## Task details:
Return the tail of the records exactly, starting from the line containing "-19.95282 18.24229 20.06652 </code></pre>" and ending with the final line.

Dataset items
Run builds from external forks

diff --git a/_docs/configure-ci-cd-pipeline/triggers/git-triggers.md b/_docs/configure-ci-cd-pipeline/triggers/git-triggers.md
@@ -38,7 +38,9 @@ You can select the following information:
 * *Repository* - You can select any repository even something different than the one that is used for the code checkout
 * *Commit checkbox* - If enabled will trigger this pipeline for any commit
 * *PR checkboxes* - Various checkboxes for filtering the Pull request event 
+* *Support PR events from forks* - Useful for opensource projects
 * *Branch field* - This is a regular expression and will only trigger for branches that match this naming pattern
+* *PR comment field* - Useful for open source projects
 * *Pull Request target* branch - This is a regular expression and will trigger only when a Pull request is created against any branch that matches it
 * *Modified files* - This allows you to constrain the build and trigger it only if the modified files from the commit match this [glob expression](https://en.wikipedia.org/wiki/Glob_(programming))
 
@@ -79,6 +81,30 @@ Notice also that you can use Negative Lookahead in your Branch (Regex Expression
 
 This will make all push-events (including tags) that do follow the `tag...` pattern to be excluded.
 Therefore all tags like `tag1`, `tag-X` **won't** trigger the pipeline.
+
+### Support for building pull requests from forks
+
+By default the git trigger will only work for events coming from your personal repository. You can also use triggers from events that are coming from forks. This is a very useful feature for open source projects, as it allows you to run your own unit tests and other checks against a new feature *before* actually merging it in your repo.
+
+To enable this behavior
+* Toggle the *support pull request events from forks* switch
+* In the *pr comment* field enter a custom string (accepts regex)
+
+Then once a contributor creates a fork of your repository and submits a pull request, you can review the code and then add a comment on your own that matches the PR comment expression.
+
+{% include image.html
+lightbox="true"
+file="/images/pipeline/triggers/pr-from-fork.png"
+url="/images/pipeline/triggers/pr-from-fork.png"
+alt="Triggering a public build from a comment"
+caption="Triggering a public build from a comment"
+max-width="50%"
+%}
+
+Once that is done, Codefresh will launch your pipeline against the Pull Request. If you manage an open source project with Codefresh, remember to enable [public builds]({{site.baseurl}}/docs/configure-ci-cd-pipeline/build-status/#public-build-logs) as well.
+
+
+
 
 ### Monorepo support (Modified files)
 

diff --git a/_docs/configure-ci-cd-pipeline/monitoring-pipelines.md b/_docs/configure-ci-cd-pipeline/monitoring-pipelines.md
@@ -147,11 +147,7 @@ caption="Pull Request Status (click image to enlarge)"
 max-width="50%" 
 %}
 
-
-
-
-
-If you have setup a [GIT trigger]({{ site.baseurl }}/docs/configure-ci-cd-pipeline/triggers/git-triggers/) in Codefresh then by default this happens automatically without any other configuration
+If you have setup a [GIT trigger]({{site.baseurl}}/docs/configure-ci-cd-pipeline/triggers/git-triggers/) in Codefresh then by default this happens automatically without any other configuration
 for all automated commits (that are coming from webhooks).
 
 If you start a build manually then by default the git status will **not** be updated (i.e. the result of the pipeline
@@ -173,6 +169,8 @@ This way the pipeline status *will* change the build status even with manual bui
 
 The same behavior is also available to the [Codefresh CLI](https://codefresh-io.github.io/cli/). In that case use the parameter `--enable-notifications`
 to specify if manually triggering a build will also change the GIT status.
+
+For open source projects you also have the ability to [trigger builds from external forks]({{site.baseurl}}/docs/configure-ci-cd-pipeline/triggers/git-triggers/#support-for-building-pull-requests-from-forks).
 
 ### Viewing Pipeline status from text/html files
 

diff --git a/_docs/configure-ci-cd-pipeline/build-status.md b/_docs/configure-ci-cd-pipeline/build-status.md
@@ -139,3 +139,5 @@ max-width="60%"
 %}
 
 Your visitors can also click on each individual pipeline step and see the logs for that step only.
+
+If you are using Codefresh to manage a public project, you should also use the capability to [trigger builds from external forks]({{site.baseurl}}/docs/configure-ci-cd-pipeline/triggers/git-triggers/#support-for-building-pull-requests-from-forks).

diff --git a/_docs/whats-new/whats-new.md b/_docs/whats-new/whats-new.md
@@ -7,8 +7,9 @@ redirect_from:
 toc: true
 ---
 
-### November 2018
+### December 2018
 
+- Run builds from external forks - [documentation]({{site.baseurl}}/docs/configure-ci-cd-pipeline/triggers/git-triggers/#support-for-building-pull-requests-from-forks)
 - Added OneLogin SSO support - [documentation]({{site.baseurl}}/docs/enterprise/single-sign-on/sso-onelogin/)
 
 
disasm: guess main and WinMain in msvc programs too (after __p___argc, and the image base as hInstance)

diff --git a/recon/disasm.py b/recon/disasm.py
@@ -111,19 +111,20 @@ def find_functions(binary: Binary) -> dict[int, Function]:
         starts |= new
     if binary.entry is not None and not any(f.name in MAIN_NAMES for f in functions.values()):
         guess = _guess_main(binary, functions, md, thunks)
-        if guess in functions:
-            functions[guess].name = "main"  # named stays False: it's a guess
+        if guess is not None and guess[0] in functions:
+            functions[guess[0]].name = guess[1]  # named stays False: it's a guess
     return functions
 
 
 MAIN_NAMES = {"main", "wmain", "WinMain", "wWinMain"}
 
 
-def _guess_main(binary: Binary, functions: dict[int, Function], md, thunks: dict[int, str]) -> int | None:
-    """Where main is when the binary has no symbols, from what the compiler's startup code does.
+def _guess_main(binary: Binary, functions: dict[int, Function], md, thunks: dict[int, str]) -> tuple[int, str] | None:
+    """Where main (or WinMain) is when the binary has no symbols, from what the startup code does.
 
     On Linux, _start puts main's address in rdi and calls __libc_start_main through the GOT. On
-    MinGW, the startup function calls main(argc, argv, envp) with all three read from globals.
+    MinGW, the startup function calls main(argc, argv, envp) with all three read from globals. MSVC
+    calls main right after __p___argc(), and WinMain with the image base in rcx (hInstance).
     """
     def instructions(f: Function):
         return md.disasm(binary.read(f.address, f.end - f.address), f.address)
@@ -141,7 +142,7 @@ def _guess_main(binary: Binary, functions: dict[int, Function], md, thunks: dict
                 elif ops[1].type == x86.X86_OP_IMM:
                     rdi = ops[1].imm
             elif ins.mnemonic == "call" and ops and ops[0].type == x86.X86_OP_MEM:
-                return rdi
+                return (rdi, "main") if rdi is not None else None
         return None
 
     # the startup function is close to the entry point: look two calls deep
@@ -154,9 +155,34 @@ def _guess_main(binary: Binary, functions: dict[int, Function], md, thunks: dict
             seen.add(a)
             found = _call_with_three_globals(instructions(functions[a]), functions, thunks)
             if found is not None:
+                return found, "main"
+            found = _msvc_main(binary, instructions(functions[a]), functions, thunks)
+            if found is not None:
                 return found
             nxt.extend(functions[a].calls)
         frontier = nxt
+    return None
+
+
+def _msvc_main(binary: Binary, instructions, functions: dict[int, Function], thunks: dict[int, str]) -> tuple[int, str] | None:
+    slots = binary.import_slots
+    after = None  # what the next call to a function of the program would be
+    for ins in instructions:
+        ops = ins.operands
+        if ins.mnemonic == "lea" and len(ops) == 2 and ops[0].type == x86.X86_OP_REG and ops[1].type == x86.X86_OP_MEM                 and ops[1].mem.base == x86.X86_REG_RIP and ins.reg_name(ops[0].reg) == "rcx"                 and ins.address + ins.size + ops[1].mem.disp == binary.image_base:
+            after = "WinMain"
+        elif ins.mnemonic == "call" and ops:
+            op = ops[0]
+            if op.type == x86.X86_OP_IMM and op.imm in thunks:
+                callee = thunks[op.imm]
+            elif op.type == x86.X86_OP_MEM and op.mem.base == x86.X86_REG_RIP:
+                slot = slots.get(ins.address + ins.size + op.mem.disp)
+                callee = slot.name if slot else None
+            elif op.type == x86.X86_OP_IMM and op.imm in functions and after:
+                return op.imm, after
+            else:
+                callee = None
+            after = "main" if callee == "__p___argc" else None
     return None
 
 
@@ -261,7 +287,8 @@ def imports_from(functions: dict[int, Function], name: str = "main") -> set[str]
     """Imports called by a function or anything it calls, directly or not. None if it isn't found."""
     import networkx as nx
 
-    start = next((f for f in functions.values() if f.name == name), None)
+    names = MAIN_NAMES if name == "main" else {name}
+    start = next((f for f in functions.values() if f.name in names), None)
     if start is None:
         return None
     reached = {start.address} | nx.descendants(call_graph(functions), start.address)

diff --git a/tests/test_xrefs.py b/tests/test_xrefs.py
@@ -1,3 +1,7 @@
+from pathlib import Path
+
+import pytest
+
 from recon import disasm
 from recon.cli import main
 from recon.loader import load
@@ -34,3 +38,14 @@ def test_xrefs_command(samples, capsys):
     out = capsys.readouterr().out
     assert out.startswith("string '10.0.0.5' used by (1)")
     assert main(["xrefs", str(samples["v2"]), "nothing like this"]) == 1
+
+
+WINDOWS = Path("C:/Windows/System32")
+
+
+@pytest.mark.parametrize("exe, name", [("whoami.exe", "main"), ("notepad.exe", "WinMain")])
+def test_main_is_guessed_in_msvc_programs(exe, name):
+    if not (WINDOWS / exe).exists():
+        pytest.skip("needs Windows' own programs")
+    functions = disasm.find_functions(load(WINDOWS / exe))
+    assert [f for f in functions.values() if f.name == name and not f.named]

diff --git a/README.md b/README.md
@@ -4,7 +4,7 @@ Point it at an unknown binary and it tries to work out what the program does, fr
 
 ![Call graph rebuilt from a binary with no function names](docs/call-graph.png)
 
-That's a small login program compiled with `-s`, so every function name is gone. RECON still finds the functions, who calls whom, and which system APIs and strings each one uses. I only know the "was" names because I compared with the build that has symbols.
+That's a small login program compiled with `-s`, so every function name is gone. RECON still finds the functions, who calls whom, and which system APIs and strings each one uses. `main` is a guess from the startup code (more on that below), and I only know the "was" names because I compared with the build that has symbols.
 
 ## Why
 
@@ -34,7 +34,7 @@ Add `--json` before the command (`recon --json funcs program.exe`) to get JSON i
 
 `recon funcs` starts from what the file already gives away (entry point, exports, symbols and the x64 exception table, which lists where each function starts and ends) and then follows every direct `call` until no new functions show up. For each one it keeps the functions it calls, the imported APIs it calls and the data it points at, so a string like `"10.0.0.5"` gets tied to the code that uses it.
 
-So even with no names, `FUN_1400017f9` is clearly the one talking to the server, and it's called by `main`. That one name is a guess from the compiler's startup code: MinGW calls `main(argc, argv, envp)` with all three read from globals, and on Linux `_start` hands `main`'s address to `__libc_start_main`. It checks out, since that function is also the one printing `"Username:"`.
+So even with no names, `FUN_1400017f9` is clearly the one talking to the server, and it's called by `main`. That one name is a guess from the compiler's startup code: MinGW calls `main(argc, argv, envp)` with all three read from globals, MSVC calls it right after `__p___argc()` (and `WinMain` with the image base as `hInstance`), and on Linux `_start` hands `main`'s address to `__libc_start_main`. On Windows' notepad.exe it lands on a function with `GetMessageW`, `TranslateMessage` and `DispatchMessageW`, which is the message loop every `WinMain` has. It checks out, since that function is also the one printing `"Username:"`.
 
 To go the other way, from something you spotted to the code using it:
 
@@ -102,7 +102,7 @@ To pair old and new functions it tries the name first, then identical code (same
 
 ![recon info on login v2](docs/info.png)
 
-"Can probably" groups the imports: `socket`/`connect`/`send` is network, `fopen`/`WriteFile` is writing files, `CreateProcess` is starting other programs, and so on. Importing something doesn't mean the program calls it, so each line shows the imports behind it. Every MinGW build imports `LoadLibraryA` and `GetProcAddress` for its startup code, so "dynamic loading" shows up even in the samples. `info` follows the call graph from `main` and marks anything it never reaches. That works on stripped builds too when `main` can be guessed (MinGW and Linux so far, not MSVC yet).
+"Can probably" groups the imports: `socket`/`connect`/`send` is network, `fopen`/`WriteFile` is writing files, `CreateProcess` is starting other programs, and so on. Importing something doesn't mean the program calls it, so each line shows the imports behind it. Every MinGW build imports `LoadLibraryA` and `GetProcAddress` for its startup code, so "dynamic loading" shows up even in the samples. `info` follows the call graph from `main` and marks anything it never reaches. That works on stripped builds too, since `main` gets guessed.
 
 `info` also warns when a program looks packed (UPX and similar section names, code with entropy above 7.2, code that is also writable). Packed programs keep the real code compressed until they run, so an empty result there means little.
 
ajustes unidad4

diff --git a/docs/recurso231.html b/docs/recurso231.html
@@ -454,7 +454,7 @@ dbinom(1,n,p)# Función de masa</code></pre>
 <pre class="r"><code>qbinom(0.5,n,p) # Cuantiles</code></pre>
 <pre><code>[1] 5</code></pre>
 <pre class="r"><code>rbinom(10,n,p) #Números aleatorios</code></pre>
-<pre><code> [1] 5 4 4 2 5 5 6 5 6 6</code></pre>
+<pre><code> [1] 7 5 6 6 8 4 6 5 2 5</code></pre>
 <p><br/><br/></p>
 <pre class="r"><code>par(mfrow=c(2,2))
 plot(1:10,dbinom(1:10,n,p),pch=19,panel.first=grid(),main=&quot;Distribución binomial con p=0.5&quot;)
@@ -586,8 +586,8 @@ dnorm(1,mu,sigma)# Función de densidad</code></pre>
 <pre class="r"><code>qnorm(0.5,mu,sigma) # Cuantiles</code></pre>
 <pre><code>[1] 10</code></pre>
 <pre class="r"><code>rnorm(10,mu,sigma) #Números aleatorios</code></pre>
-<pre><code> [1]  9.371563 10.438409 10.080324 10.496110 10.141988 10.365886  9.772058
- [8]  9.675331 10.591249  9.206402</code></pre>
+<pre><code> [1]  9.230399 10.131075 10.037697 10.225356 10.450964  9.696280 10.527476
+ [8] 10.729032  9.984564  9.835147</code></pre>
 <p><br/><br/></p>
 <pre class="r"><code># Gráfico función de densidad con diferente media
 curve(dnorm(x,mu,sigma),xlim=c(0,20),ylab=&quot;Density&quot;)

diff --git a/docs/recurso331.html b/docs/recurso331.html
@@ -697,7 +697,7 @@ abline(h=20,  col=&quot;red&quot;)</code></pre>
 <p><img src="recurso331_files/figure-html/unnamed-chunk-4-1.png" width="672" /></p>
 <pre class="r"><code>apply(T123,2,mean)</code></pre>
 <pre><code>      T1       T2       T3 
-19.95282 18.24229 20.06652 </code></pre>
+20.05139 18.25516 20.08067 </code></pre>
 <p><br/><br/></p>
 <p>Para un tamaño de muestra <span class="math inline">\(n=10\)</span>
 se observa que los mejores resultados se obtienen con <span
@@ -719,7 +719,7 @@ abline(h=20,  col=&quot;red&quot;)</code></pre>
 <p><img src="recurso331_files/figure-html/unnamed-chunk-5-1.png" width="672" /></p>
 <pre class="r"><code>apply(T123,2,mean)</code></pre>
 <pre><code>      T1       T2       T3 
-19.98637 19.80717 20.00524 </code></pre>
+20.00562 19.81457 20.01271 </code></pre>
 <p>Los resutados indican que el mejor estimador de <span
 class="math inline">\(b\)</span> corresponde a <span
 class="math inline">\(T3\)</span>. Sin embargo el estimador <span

## Problem solution:
-19.95282 18.24229 20.06652 </code></pre>
+20.05139 18.25516 20.08067 </code></pre>
 <p><br/><br/></p>
 <p>Para un tamaño de muestra <span class="math inline">\(n=10\)</span>
 se observa que los mejores resultados se obtienen con <span
@@ -719,7 +719,7 @@ abline(h=20,  col=&quot;red&quot;)</code></pre>
 <p><img src="recurso331_files/figure-html/unnamed-chunk-5-1.png" width="672" /></p>
 <pre class="r"><code>apply(T123,2,mean)</code></pre>
 <pre><code>      T1       T2       T3 
-19.98637 19.80717 20.00524 </code></pre>
+20.00562 19.81457 20.01271 </code></pre>
 <p>Los resutados indican que el mejor estimador de <span
 class="math inline">\(b\)</span> corresponde a <span
 class="math inline">\(T3\)</span>. Sin embargo el estimador <span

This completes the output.